Task objective - Among the entries below, find every line that contains the string "Spotify", then copy it.

Segment Start: Given records

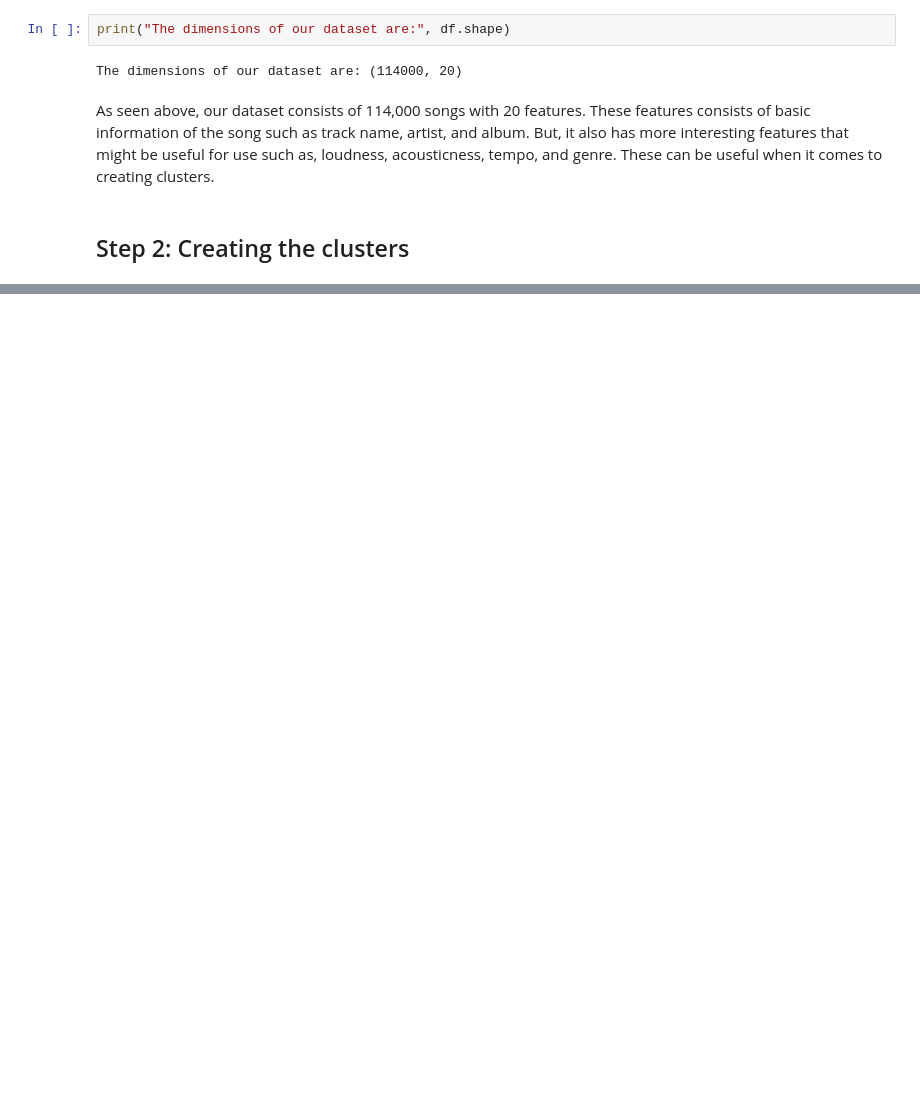
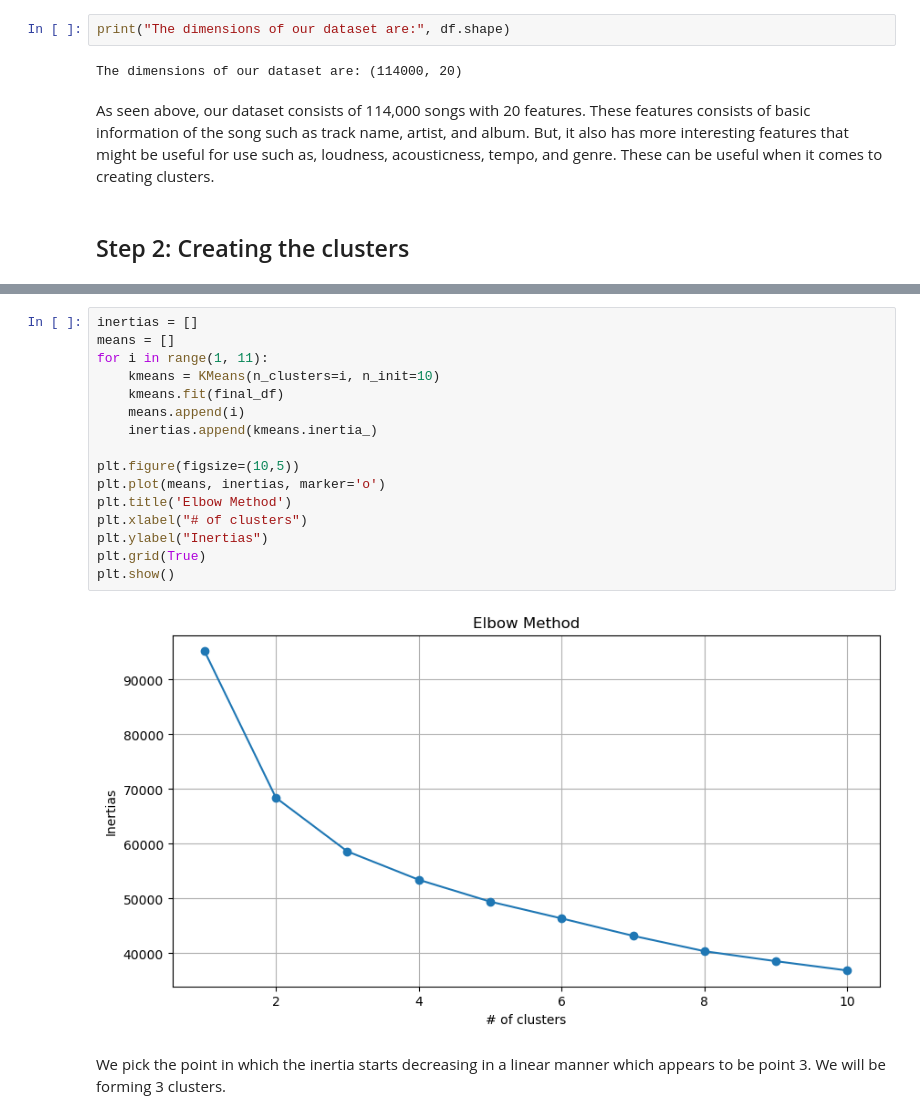
Before and after one commit to Kruvalcaba85/CS-450-Project, a Jupyter notebook: Kevin Ruvalcaba/CS 450 Project/Spotify Music Recommender.ipynb, the cells around one changed output, grey strips where cells are left out. Saved outputs shown, nothing was run; the diff lists cells and outputs as text; blank space fills up the shorter version.

```diff
--- a/Kevin Ruvalcaba/CS 450 Project/Spotify Music Recommender.ipynb
+++ b/Kevin Ruvalcaba/CS 450 Project/Spotify Music Recommender.ipynb
@@ -98,0 +110,20 @@ With our new data, we can now implement PCA!
+# %%
+inertias = []
+means = []
+for i in range(1, 11):
+    kmeans = KMeans(n_clusters=i, n_init=10)
+    kmeans.fit(final_df)
+    means.append(i)
+    inertias.append(kmeans.inertia_)
+
+plt.figure(figsize=(10,5))
+plt.plot(means, inertias, marker='o')
+plt.title('Elbow Method')
+plt.xlabel("# of clusters")
+plt.ylabel("Inertias")
+plt.grid(True)
+plt.show()
+# %% [output]
+[figure, added]
+# %% [markdown]
+We pick the point in which the inertia starts decreasing in a linear manner which appears to be point 3. We will be forming 3 clusters.
```
Also changed, not shown: parts of 18 cells of this notebook.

Segment End: Given records

Result of this task -
Before and after one commit to Kruvalcaba85/CS-450-Project, a Jupyter notebook: Kevin Ruvalcaba/CS 450 Project/Spotify Music Recommender.ipynb, the cells around one changed output, grey strips where cells are left out. Saved outputs shown, nothing was run; the diff lists cells and outputs as text; blank space fills up the shorter version.
--- a/Kevin Ruvalcaba/CS 450 Project/Spotify Music Recommender.ipynb
+++ b/Kevin Ruvalcaba/CS 450 Project/Spotify Music Recommender.ipynb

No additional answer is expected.